Basement Films: The Budget of Cthulhu

Strain
While searching through movies on Netflix, I came across The Call of Cthulhu, an adaptation of a HP Lovecraft story of the same name. The film was produced by The HP Lovecraft Historical Society, a role playing group that produced the film on a low budget and tried to recreate the look and feel of a silent film, the type of films that were being distributed during Lovecraft’s time. 

Since it is both a low budget film and a silent film recreation, it uses low grade effects, such as a giant monster that is quite obviously an art project and a scene out at sea that is clearly on a paper ocean and backdrop. Some people would probably find this highly distracting, as many look back at old films and low budgets with a scrutinizing eye at the lack of sophisticated technology. Yet, we never critique a play for little to no effects, but see them as more of a bonus part of the experience.

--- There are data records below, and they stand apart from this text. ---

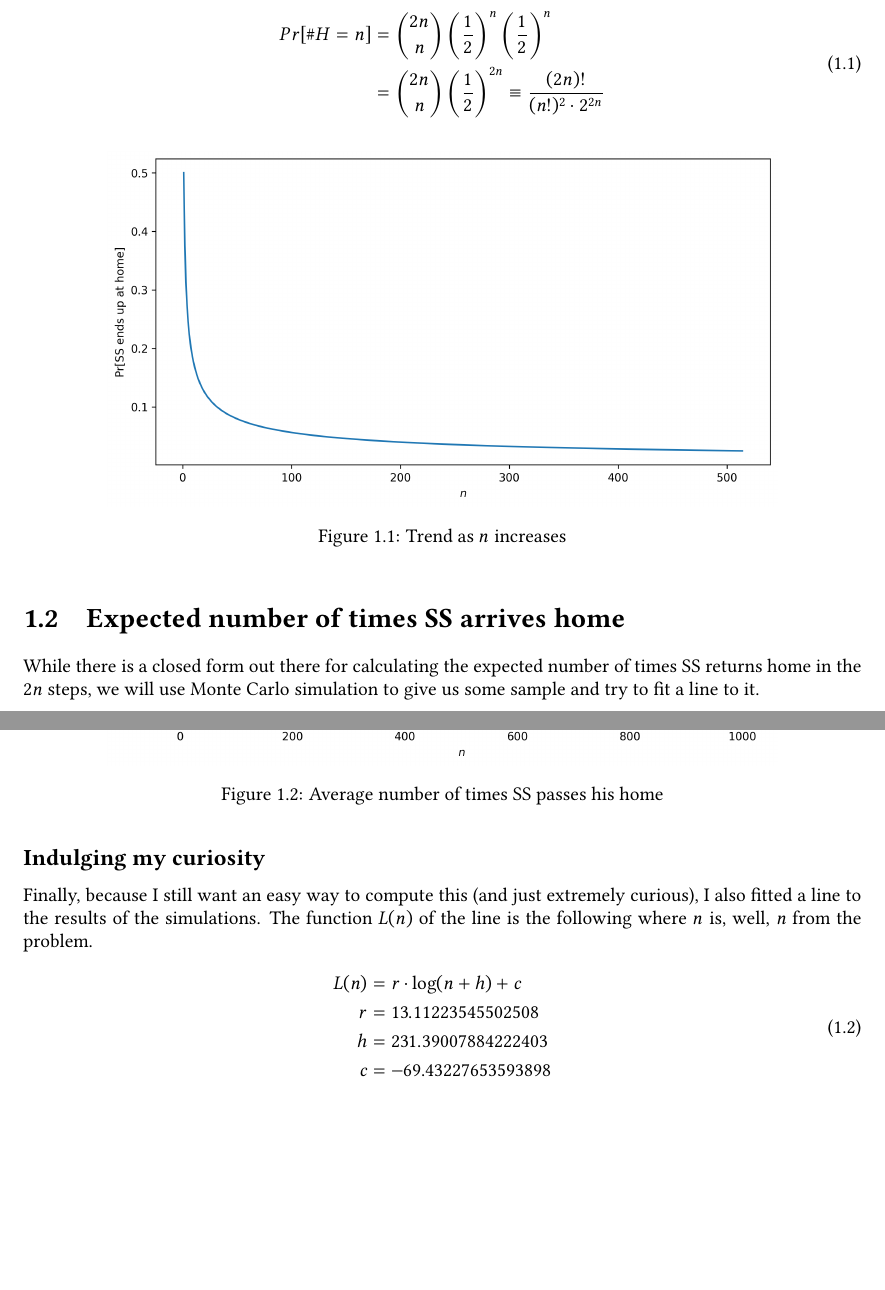
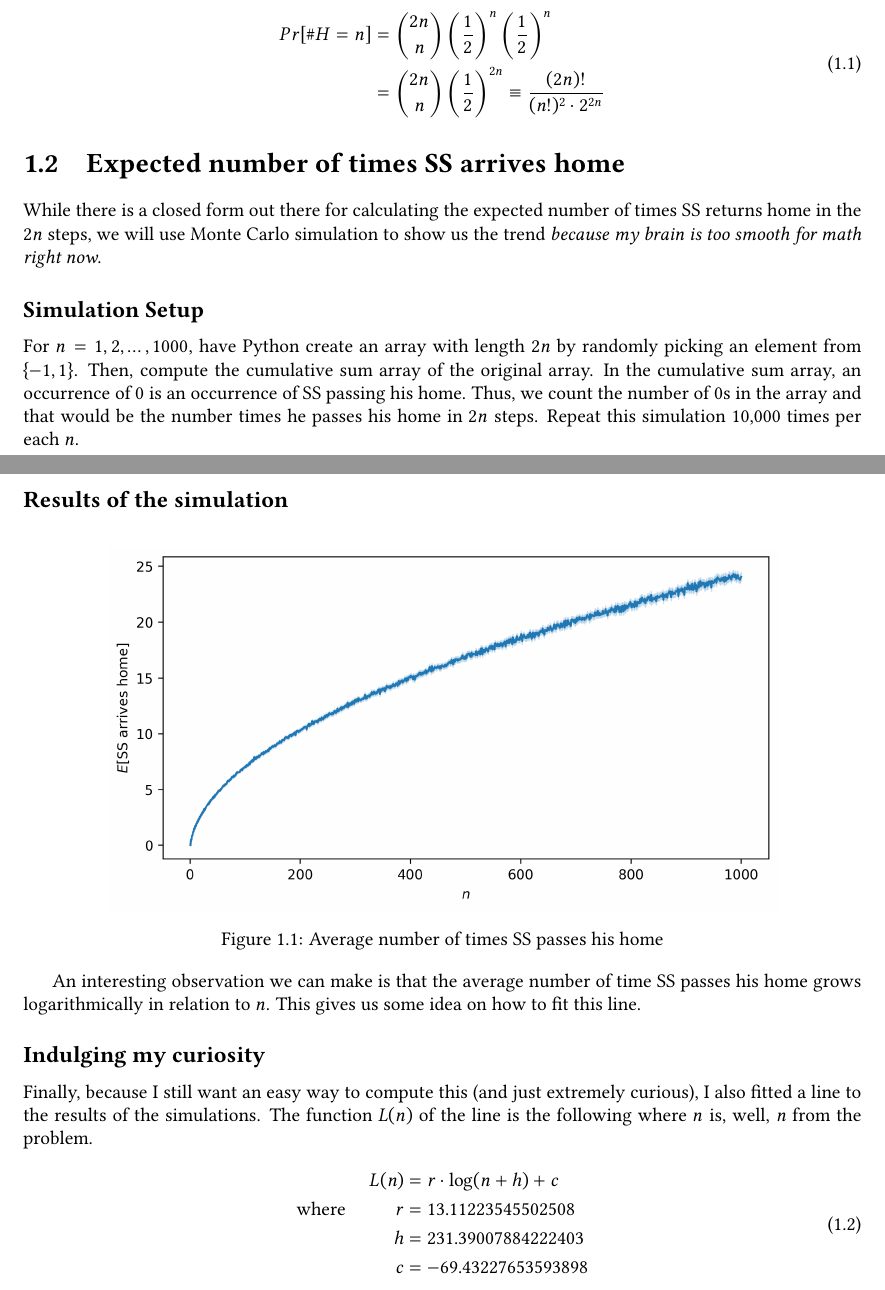
Before and after one commit to nngerncham/cs315_private, a LaTeX document (midterm/main.tex, which reads midterm/02-probabilistically.tex): two parts of pages 3 and 4 of 7, joined at a grey line, cut so that both start at the same text, the shorter picture padded with empty space. Compiled offline with pdfLaTeX.

Commit message:
p2 updated

```diff
--- a/midterm/02-probabilistically.tex
+++ b/midterm/02-probabilistically.tex
@@ -14,22 +14,29 @@ Since SS is walking $2n$ steps each day, the number of steps he is taking each d
 \end{aligned}
 \end{equation}
 
-\begin{figure}[h]
-	\centering
-	\includegraphics[width=0.8\textwidth]{graphics/02-endsathome.png}
-	\caption{Trend as $n$ increases}
-\end{figure}
-
 \section{Expected number of times SS arrives home}
 
 While there is a closed form out there for calculating the expected number of times SS returns home in the $2n$ steps,
-we will use Monte Carlo simulation to give us some sample and try to fit a line to it.
+we will use Monte Carlo simulation to show us the trend \textit{because my brain is too smooth for math right now}.
+
+\subsection*{Simulation Setup}
+
+For $n = 1, 2, \ldots, 1000$, have Python create an array with length $2n$ by randomly picking an element from $\{-1, 1\}$.
+Then, compute the cumulative sum array of the original array.
+In the cumulative sum array, an occurrence of $0$ is an occurrence of SS passing his home. Thus, we count the number of $0$s in the array and that would be the number times he passes his home in $2n$ steps. Repeat this simulation 10,000 times per each $n$.
+
+\newpage
+
+\subsection*{Results of the simulation}
 
 \begin{figure}[h]
 	\centering
 	\includegraphics[width=0.8\textwidth]{graphics/02-arriveshome.png}
 	\caption{Average number of times SS passes his home}
 \end{figure}
+
+An interesting observation we can make is that the average number of time SS passes his home grows logarithmically in relation to $n$.
+This gives us some idea on how to fit this line.
 
 \subsection*{Indulging my curiosity}
 
@@ -38,10 +45,10 @@ The function $L(n)$ of the line is the following where $n$ is, well, $n$ from th
 
 \begin{equation}
 \begin{aligned}
-	L(n) &= r \cdot \log(n + h) + c \\
-	r &= 13.11223545502508 \\
-	h &= 231.39007884222403 \\
-	c &= -69.43227653593898
+	&& L(n) &= r \cdot \log(n + h) + c \\
+	&\text{where}\ & r &= 13.11223545502508 \\
+	&& h &= 231.39007884222403 \\
+	&& c &= -69.43227653593898
 \end{aligned}
 \end{equation}
 
```
Also changed, not shown: midterm/graphics/02-arriveshome.png, midterm/graphics/02-fittedline.png, midterm/02-probabilistically.tex (2 more changed lines), 1 other file.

I thought the Historical Society actually achieved a perfect atmosphere with the resources available. There were moments of suspense in which I was truly terrified, such as when the protagonist dreamed of the Old One, Cthulhu, slumbering in an ancient city we caught mere glimpses of the horrorific abomination.

When I see the big budget effects in mainstream movies, I am often not impressed as it doesn’t seem to me anymore realistic than the art-project Cthulhu and that worked well for movie-goers in the 1920’s. Much like theater or any form of fiction, a movie is about the willing suspension of disbelief as we allow ourselves to believe that the art-project Cthulhu is a true eldritch creature or that the CGI monster in Cloverfield is a living beast from the sea. If atmosphere, actors, or direction can pull us into the story, it shouldn’t matter if the producers have the cash to create that alien instead of a paper machete creation.